——Marshal Vendôme.—If cynicism had not ceased to rank as a branch of philosophy, France could boast of having produced the greatest philosopher of the last twenty centuries. Louis-Joseph, Duke of Vendôme, great-grandson of Henry IV, was a man of principles. He used to take a bath on the first day of every month, and during the remaining four weeks avoided water in every form—his toilet-articles being limited to a jackknife and a piece of beeswax. On the day of the monthly purification his rooms were also cleansed, his study with a broom and his bedroom with a shovel, for a pack of hunting-dogs shared his couch and often reared their progeny under his bed. The destruction of all earthly laundries would not have shaken the peace of his manly soul; his underwear consisted of a buckskin shirt and short socks of the same material, his bed of a bunk and three blankets, one of them rolled up in the shape of a pillow. At the table of the Comte d'Amblève he often gorged himself till he could hardly rise from his chair; but at home he used to avoid that difficulty by taking his meals in bed, and there were weeks when he did not leave his bed at all. Brushes, combs, looking-glasses, marriage-rings, prayer-books, handkerchiefs, soap and wash-basins, were luxuries the noble warrior managed to dispense with; ceremonies were his grand aversion, and the demerits of the frail sex the subject of his daily anathemas. But this man, whom the priests accused of all the vices mentioned in Peter Lombard's revised catalogue, was a Mars on the battle-field, the idol of the army, and, in the opinion of Prince Eugene, the one soldier who could have saved France if the petticoat-government had not thwarted him.
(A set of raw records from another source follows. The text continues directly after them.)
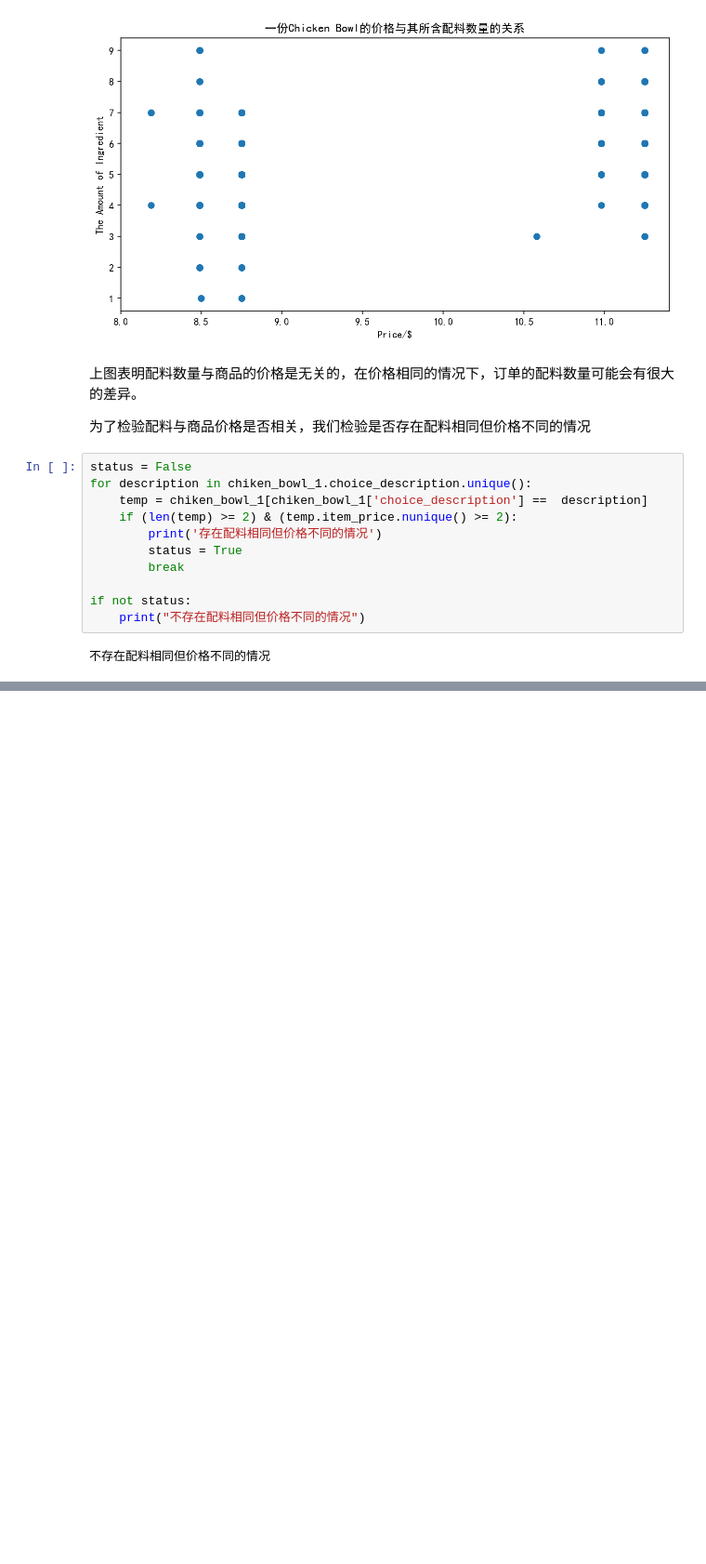
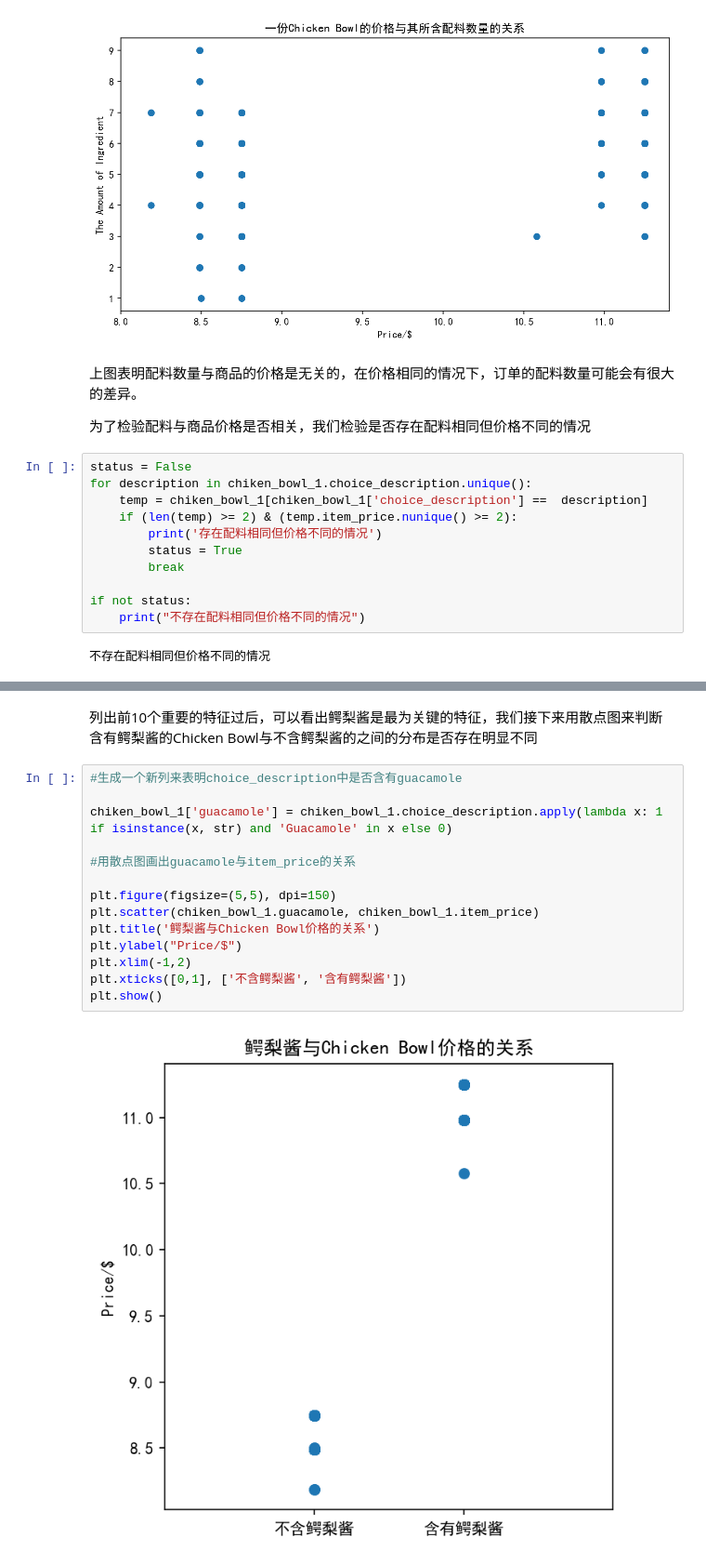
Before and after one commit to PentyYang/Data-Analysis, a Jupyter notebook: Projects/探索Chipotle快餐数据.ipynb, the cells around one changed output, grey strips where cells are left out. Shown at 93% size. Drawn from its saved outputs; the diff is of its cells as text; blank space fills up the shorter version.

```diff
--- a/Projects/探索Chipotle快餐数据.ipynb
+++ b/Projects/探索Chipotle快餐数据.ipynb
@@ -354,0 +413,18 @@ if not status:
+# %% [markdown]
+列出前10个重要的特征过后，可以看出鳄梨酱是最为关键的特征，我们接下来用散点图来判断含有鳄梨酱的Chicken Bowl与不含鳄梨酱的之间的分布是否存在明显不同
+# %%
+#生成一个新列来表明choice_description中是否含有guacamole
+
+chiken_bowl_1['guacamole'] = chiken_bowl_1.choice_description.apply(lambda x: 1 if isinstance(x, str) and 'Guacamole' in x else 0)
+
+#用散点图画出guacamole与item_price的关系
+
+plt.figure(figsize=(5,5), dpi=150)
+plt.scatter(chiken_bowl_1.guacamole, chiken_bowl_1.item_price)
+plt.title('鳄梨酱与Chicken Bowl价格的关系')
+plt.ylabel("Price/$")
+plt.xlim(-1,2)
+plt.xticks([0,1], ['不含鳄梨酱', '含有鳄梨酱'])
+plt.show()
+# %% [output]
+[figure, added]
```
Also changed, not shown: parts of 8 cells of this notebook.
——Curious Predictions.—Mother Shipton, too, has foundered on a cliff that is strewed with the wreck of numerous vaticinations. On this side of the Indus, it seems, Messiahs are not sufficiently encouraged to venture upon a second advent. "This whole business of the Delphic fraternity," says Professor Hegel, "is nothing but Scheiben-schiessen im Nebel—target-practice in a fog." Still, it must be admitted that some of the marksmen have scored remarkable hits. Not all prophets have "prophesied after the event," for it can not be denied that, eight years before the birth of Napoleon Bonaparte, the author of the "Contrat Social" (Jean Jacques Rousseau) recorded in print the following augurium: "J'ai un présentiment que la Corse produira un homme qui étonnera le monde"—("I have a presentiment that Corsica is going to produce a man who will astonish the world)." Napoleon himself believed in omens and portents as firmly as any Roman Cæsar, and openly professed his confidence in certain lucky days (the 2d of December and 24th of October, for instance). He confessed to Las Casas that in the night before the battle of Leipsic he was on the point of revoking all his orders and abandoning his position, having been seized with a sudden misgiving, which only the stronger fear of ridicule helped him to overcome; and after his Russian campaign he certainly had some excuse for being a little superstitious. In the winter of 1807 the arbiter of Europe took it into his head one day to consult the famous clairvoyante Lenormand, whose feats in "astrology" were setting all Paris agog. The Pythoness told him that his fears of another outbreak in Austria were unfounded. "Your power has not culminated yet,"